- **Work item**: From the entries below, copy out every line with "index" in it.

- **Data section**:
· · ·

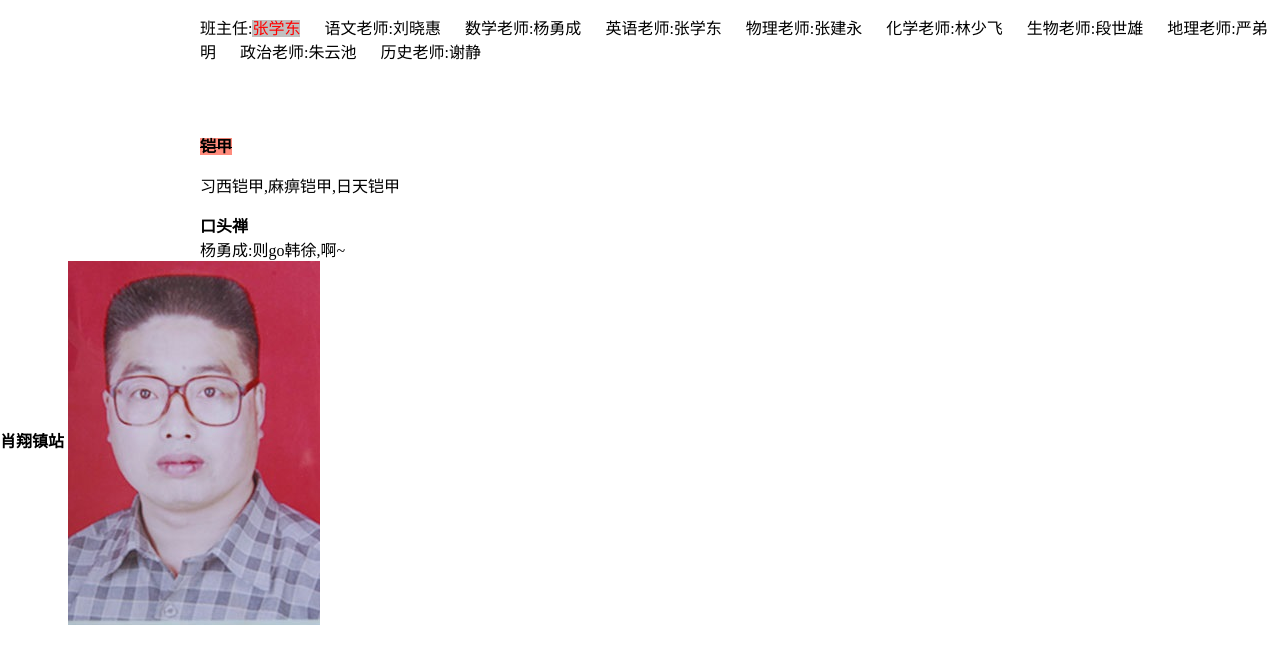
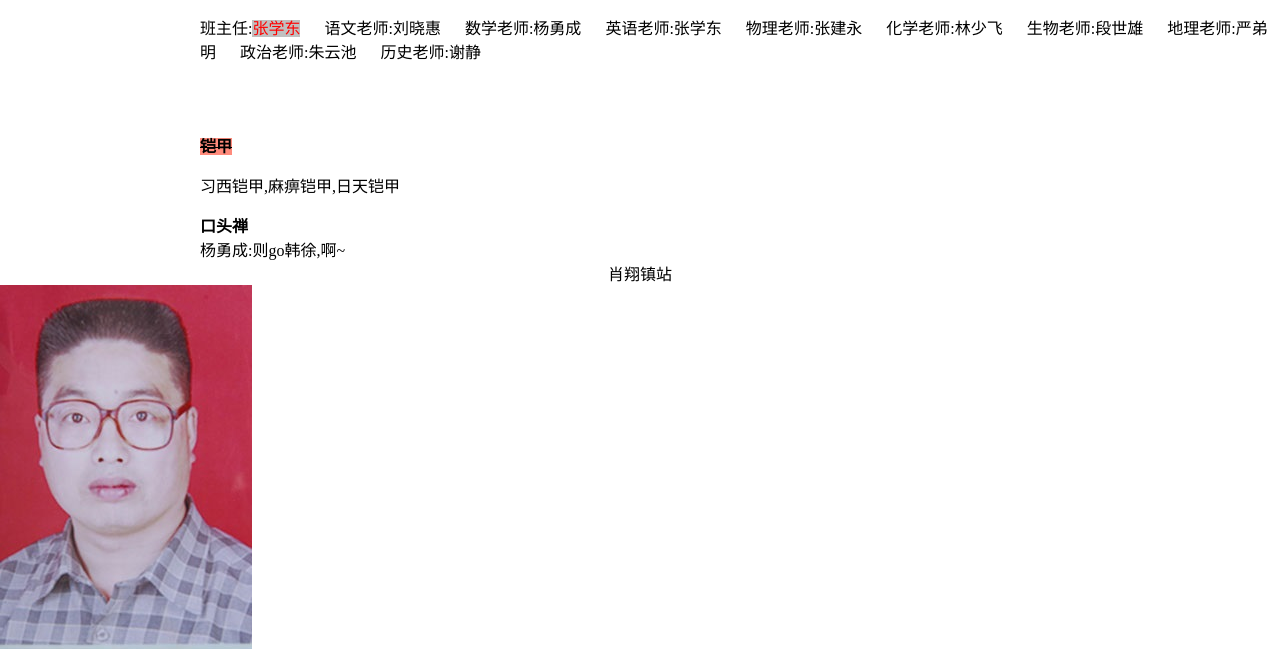
Before and after one commit to 250640336/529.github.io, a plain HTML site: page index.html in a window 1280 px wide. Shown: the part 178-827 px from the top of the page. Before the commit the page ends 803 px from the top, so only its background shows below. Drawn offline with Linux system fonts and the light colour scheme.

Commit message:
Update index.html

```diff
--- a/index.html
+++ b/index.html
@@ -77,7 +77,7 @@
 		<p id="fuck1">习西铠甲,麻痹铠甲,日天铠甲</p>
 	<b class="cls6">口头禅</b>
 	<div  id="fuck" type="margin-left:20px;">杨勇成:则go韩徐,啊~</div>
-	<b style="text-align:center;">肖翔镇站</b>
+	<div style="text-align:center;">肖翔镇站</div>
 	<img src="201802011015176759.jpg"  align="center" />
  </body>
 </html>
```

· · ·

- **Expected answer**:
Before and after one commit to 250640336/529.github.io, a plain HTML site: page index.html in a window 1280 px wide. Shown: the part 178-827 px from the top of the page. Before the commit the page ends 803 px from the top, so only its background shows below. Drawn offline with Linux system fonts and the light colour scheme.
Update index.html
--- a/index.html
+++ b/index.html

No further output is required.